I spent a good chunk today reading up on 3D XPoint technology. It’s basically non-volatile memory based on a phase change technology. Think NAND, except it writes-in-place (no erase needed) and does not have the same degradation issue NAND has (it still does…). This means this memory can be directly addressed, and also offer very low latency and very good performance at low queue depth.
This is because Intel issued a PR for its consumer space, selling 3D XPoint SRT (basically M2 cache drives for consumer grade desktops and maybe laptops). For $77 or whatever you can stick 32GB of fancypants new memory tech into your crap-tier desktop and it will function like a hybrid drive? Uh okay. The only juice I found was that they’ll release a U2 version of this memory and that’ll be worth looking into when the time comes?
Instead, let’s read up on Intel’s roadmap (unlike SLC/MLC NAND, Intel and Micron locked 3D XPoint down) here. Or their 4$/gb enterprise “cache” solution. Or Sammy’s answer as of last year. As you can see this has been playing out for years. A lot of the performance that 3D XPoint brings are going to be “locked” behind the controller scheme, and OS level support. Obviously for hyperscale solutions there’s all kind of juice to be extracted but if we plebs get even non-volatile memory as a result, that would be pretty sweet. Of course even for NVM-based memory (that sounds dumb) to play a revolutionary role there’s so much that has to change…
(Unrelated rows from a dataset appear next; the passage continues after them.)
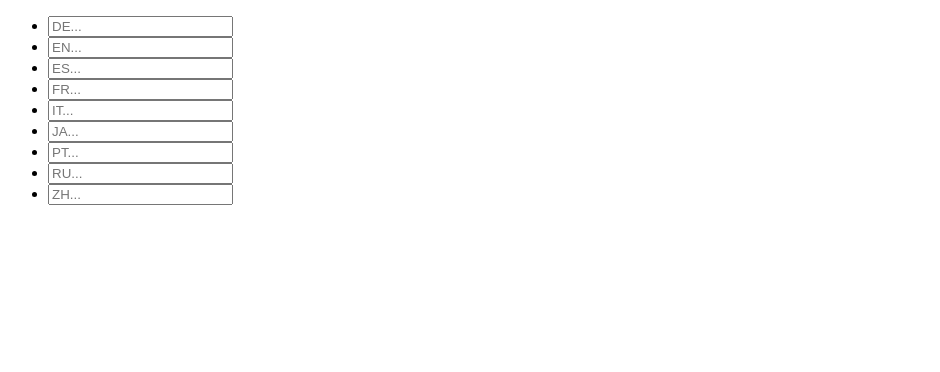
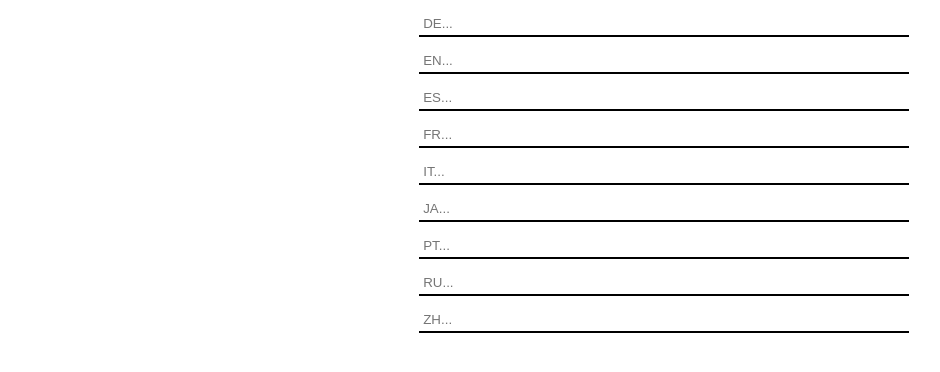
Before and after one commit to thosgood/categorical-translation, a plain HTML site: page index.html in a window 1280 px wide. Shown: the whole page, without its empty margins (0-940 px from the left). Drawn offline with Linux system fonts and the light colour scheme; no server answers.

Commit message:
basic CSS

```diff
--- a/js/translate.js
+++ b/js/translate.js
@@ -67,21 +67,24 @@ translateInput.keyup(function() {
   // the 'pstn' key of each adjective.
   parsedInput.forEach(function(item, index) {
     if (item['type'] === 'noun') {
-      var languages = item['langs'];
       var nounHash = item['root'];
       var adjectives = nouns[nounHash]['adjs'];
-      // FOR EACH LANGUAGE
-        // FIND ALL ADJECTIVES IN THAT LANGUAGE
-        // SEARCH BEFORE/AFTER FOR THEM
-        //
+      // GO THROUGH ALL ADJECTIVES IN THE SAME LANGUAGE
+        // SEARCH FOR ANY WITH pstn:before JUST BEFORE THE WORD
+          // IF NONE FOUND, BREAK
+          // IF ONE FOUND, ADD TO parsedInput, REPEAT
+        // SAME FOR pstn:after
     }
   });
 
   // STEP 3.
-  // Do the translation!
+  // TODO: sentence constructors.
 
   // STEP 4.
-  // Display things for the user.
+  // TODO: do the translation!
+
+  // STEP 5.
+  // TODO: display things for the user.
   for ( i = 0; i < translateInput.length; i++ ) {
     current = translateInput[i];
     if ( current['id'] !== language ) {
--- a/style.css
+++ b/style.css
@@ -1,17 +1,21 @@
-div.results {
+ul#inputs {
+  width: 40%;
+  margin: auto;
+  list-style: none;
 }
 
-div.atom {
+ul#inputs li {
+  margin: 12px;
 }
 
-div.atom .unknown {
-    color: red;
+input.translateInput {
+  width: 100%;
+  padding: 4px;
+  border: none;
+  border-bottom: 2px solid black;
 }
 
-div.atom .noun {
-    color: blue;
+input.translateInput:focus {
+  outline: none;
+  background-color: lightblue;
 }
-
-div.atom .language{
-    margin-left: 2px;
-}
```
Also changed, not shown: index.html (+0 -1 lines), 1 other file.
It’s interesting to see that the heating uptake on NVM directly leads to my investment in NVM (bought a Sammy 950 pro last Christmas) being obsolete. As someone who still owns an Intel X-25m g1 I find it only apropos.